Health authorities are investigating the death of a leukaemia patient who could have succumbed to a rare fungal infection that has struck several patients at Queen Mary Hospital, where it has killed a six-year-old boy and led to a one-week suspension of the bone marrow transplant unit.
The 48-year-old man was admitted to Queen Mary on November 11 and later discharged. On December 27, complaining of blood in his stool, he was admitted to United Christian Hospital, where he suffered massive bleeding and died on January 1.
News of the possible connection to the fungal infection came yesterday as the pharmacy chief for Queen Mary said the bone marrow transplant unit might have avoided suspension if the drug able to control the infection had been stocked earlier.
William Chui Chun-ming, head of pharmacy services for the Hospital Authority's Hong Kong West cluster, which includes Queen Mary Hospital, appealed to doctors to communicate better with his department in case of a sudden demand for drugs.
The hospital revealed on Wednesday that three patients had suffered from gastrointestinal mucormycosis, an infection in the intestines caused by spores from a group of fungi called murorales. One six-year-old boy died. Three other suspected cases were also identified.

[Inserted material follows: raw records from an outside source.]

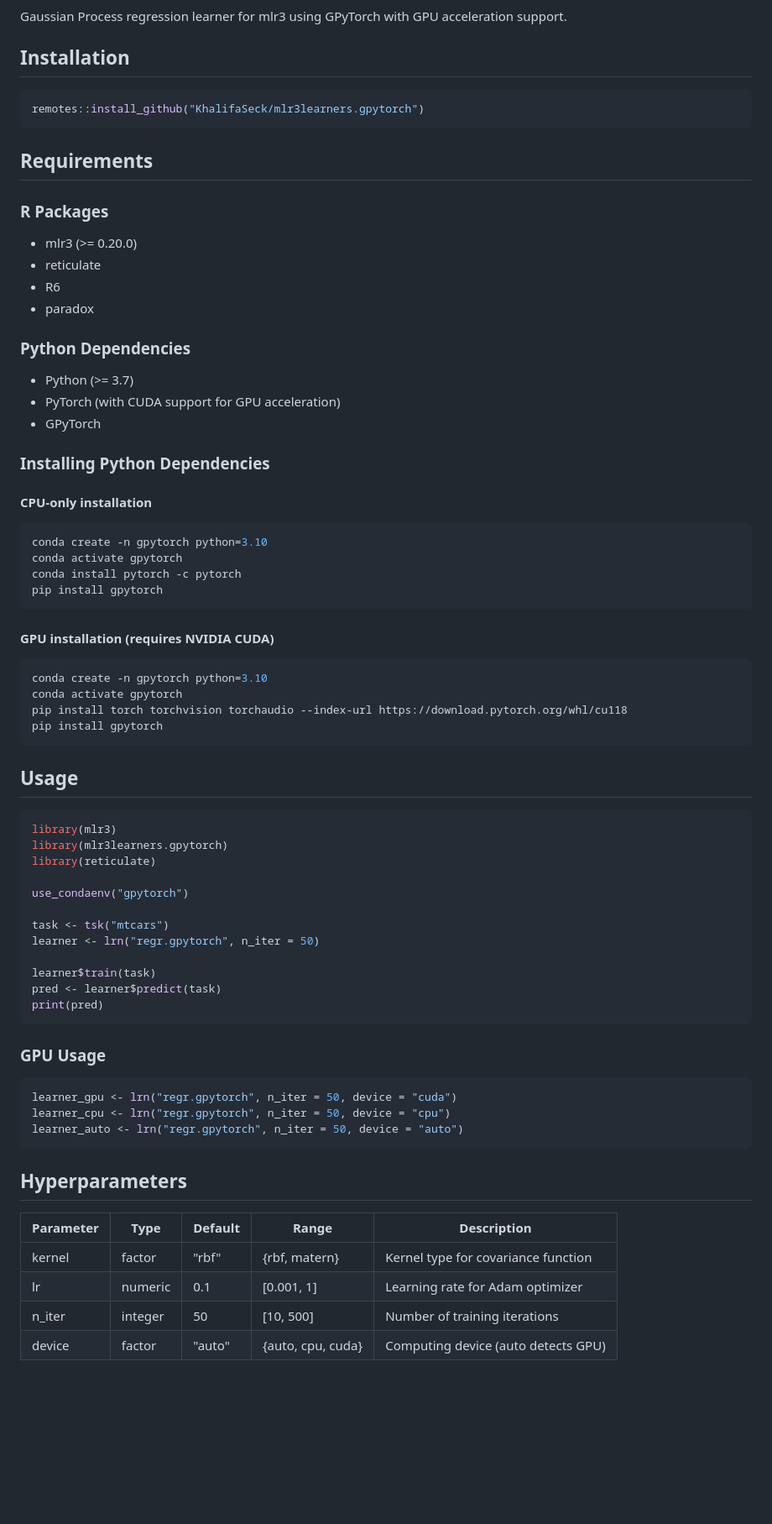
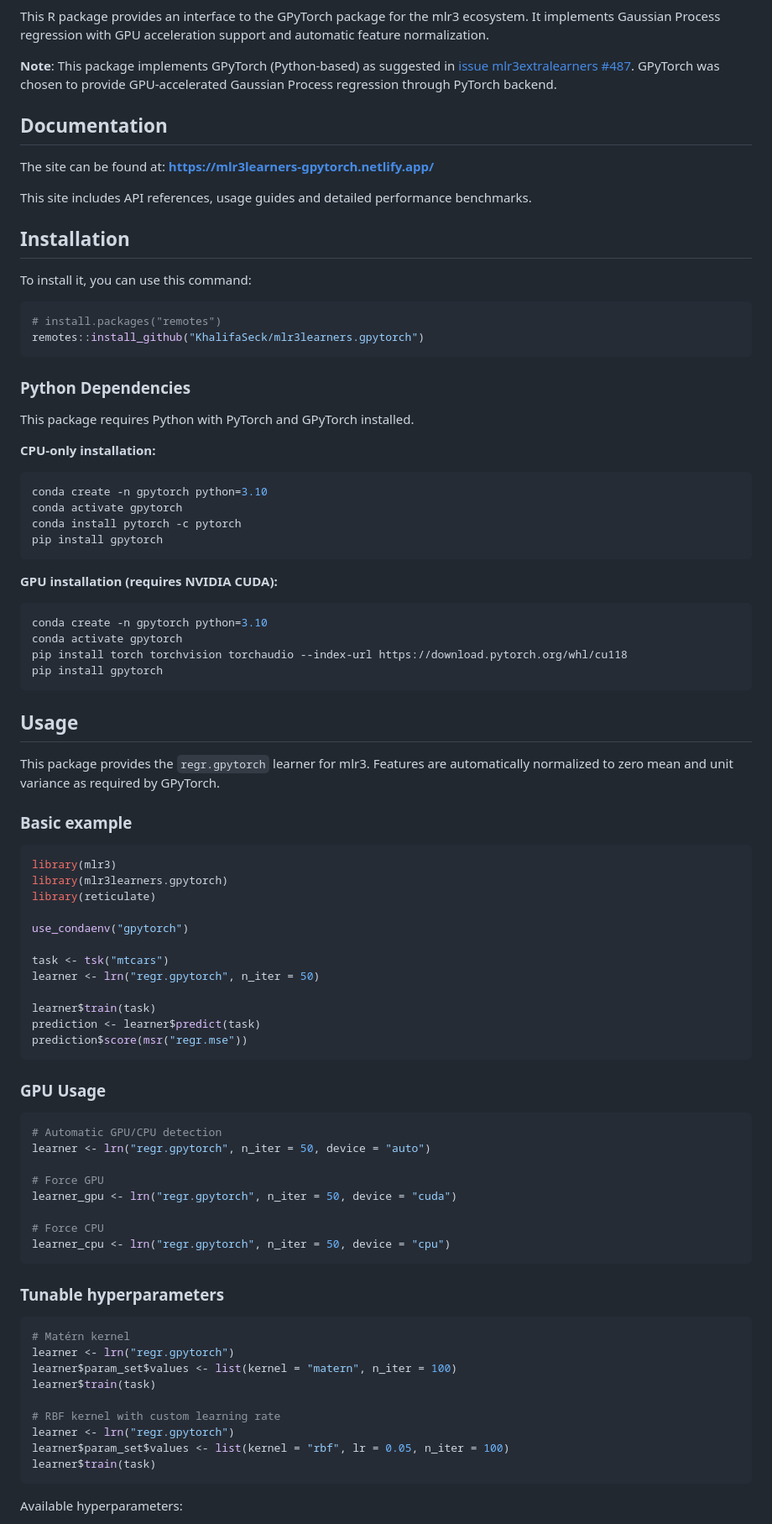
Before and after one commit to KhalifaSeck/mlr3learners.gpytorch, a Markdown page: README.md, the part around one of its changes. Shown at 84% size. GitHub-like rendering; blank space fills up the shorter version.

````diff
--- a/README.md
+++ b/README.md
@@ -2,29 +4,29 @@
 [![Codecov test coverage](https://codecov.io/gh/KhalifaSeck/mlr3learners.gpytorch/branch/master/graph/badge.svg)](https://app.codecov.io/gh/KhalifaSeck/mlr3learners.gpytorch?branch=master)
 
-Gaussian Process regression learner for mlr3 using GPyTorch with GPU acceleration support.
+This R package provides an interface to the GPyTorch package for the mlr3 ecosystem. It implements Gaussian Process regression with GPU acceleration support and automatic feature normalization.
+
+**Note**: This package implements GPyTorch (Python-based) as suggested in [issue mlr3extralearners #487](https://github.com/mlr-org/mlr3extralearners/issues/487). GPyTorch was chosen to provide GPU-accelerated Gaussian Process regression through PyTorch backend.
+
+## Documentation
+
+The site can be found at: **https://mlr3learners-gpytorch.netlify.app/**
+
+This site includes API references, usage guides and detailed performance benchmarks.
 
 ## Installation
 
+To install it, you can use this command:
+
 ```r
+# install.packages("remotes")
 remotes::install_github("KhalifaSeck/mlr3learners.gpytorch")
 ```
 
-## Requirements
+### Python Dependencies
 
-### R Packages
-- mlr3 (>= 0.20.0)
-- reticulate
-- R6
-- paradox
+This package requires Python with PyTorch and GPyTorch installed.
 
-### Python Dependencies
-- Python (>= 3.7)
-- PyTorch (with CUDA support for GPU acceleration)
-- GPyTorch
-
-### Installing Python Dependencies
-
-#### CPU-only installation
+**CPU-only installation:**
 ```bash
 conda create -n gpytorch python=3.10
 conda activate gpytorch
@@ -32,7 +34,7 @@ conda install pytorch -c pytorch
 pip install gpytorch
 ```
 
-#### GPU installation (requires NVIDIA CUDA)
+**GPU installation (requires NVIDIA CUDA):**
 ```bash
 conda create -n gpytorch python=3.10
 conda activate gpytorch
@@ -41,6 +43,10 @@ pip install gpytorch
 ```
 
 ## Usage
+
+This package provides the `regr.gpytorch` learner for mlr3. Features are automatically normalized to zero mean and unit variance as required by GPyTorch.
+
+### Basic example
 
 ```r
 library(mlr3)
@@ -53,23 +59,36 @@ task <- tsk("mtcars")
 learner <- lrn("regr.gpytorch", n_iter = 50)
 
 learner$train(task)
-pred <- learner$predict(task)
-print(pred)
+prediction <- learner$predict(task)
+prediction$score(msr("regr.mse"))
 ```
 
 ### GPU Usage
 
 ```r
+# Automatic GPU/CPU detection
+learner <- lrn("regr.gpytorch", n_iter = 50, device = "auto")
+
+# Force GPU
 learner_gpu <- lrn("regr.gpytorch", n_iter = 50, device = "cuda")
+
+# Force CPU
 learner_cpu <- lrn("regr.gpytorch", n_iter = 50, device = "cpu")
-learner_auto <- lrn("regr.gpytorch", n_iter = 50, device = "auto")
 ```
 
-## Hyperparameters
+### Tunable hyperparameters
 
-| Parameter | Type | Default | Range | Description |
-|-----------|------|---------|-------|-------------|
-| kernel | factor | "rbf" | {rbf, matern} | Kernel type for covariance function |
-| lr | numeric | 0.1 | [0.001, 1] | Learning rate for Adam optimizer |
-| n_iter | integer | 50 | [10, 500] | Number of training iterations |
-| device | factor | "auto" | {auto, cpu, cuda} | Computing device (auto detects GPU) |
+```r
+# Matérn kernel
+learner <- lrn("regr.gpytorch")
+learner$param_set$values <- list(kernel = "matern", n_iter = 100)
+learner$train(task)
+
+# RBF kernel with custom learning rate
+learner <- lrn("regr.gpytorch")
+learner$param_set$values <- list(kernel = "rbf", lr = 0.05, n_iter = 100)
+learner$train(task)
+```
+
+Available hyperparameters:
+
````
Also changed, not shown: other parts of README.md (+70 -99 lines).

The case revealed yesterday by United Christian Hospital would be transferred to the Coroner's Court and an autopsy report was pending, a UCH spokeswoman said.
Queen Mary Hospital is still investigating the source of infection, which could be linked to contaminated prepacked food such as bread or biscuits. The fungus is harmless to people with normal immunity but could be fatal to those with depressed immune systems.
The five patients have been put on a drug called posaconazole, the only treatment for the infection. The hospital has only a small stock of free samples of the drug.
The hospital decided on Wednesday to suspend its bone marrow transplant services for a week until it could get supplies of the drug from overseas.
Mr Chui said the transplant unit started using the drug in mid-January and formally asked the pharmacy department to buy the medicine on Monday - only for one patient.
'We did not know that several other patients have also been put on the medication until the Wednesday press conference,' he said. 'We hope there is better communication in the future so medical services will not be affected because of a shortage of medicine.'
The pharmacy department yesterday also issued an internal memo to remind doctors to dispense all medicine through pharmacists. Mr Chui said posaconazole had been directly dispensed by hospital doctors to patients. 'We understand that some doctors may not be able to follow the strict guidelines during an emergency situation,' he said. 'If the drug is dispensed by us, we can better monitor the demand.'
The head of Hong Kong University's bone marrow transplant unit, Raymond Liang Hin-suen, said yesterday suspension of its programme was not solely the result of the shortage of the drug. 'A shortage of medicine is not the only reason we have to suspend. We also have to make sure all patients who come to our unit are safe and we have to test their stool samples before conducting a bone marrow transplant on them. That is why we have to postpone two to three transplants for a week.'
The outbreak began in November, when a six-year-old boy with leukaemia died 23 days after developing a distended abdomen. Last month, an 11-year-old boy with leukaemia developed gangrenous appendicitis due to the disease. On Wednesday, a 38-year-old man, also a leukaemia patient, was diagnosed with gangrenous appendicitis. Three suspected cases have also been identified.
'All the cases came very suddenly. We have taken immediate action,' Professor Liang said.
Mucormycosis is caused by the mucorales fungi. The aggressive, opportunistic infection was first described in 1885
1 The fungi spores (above) ? which are everywhere ? enter body through mouth and nose
2 Spores germinate in nose and throat
3 Fungus then directly invades blood vessels. Infection most commonly affects nose, sinuses, eyes and brain
4 Less commonly, infection occurs in gastrointestinal tract
Infected and dead tissue must be removed, but even with surgery and antifungal drugs, many patients die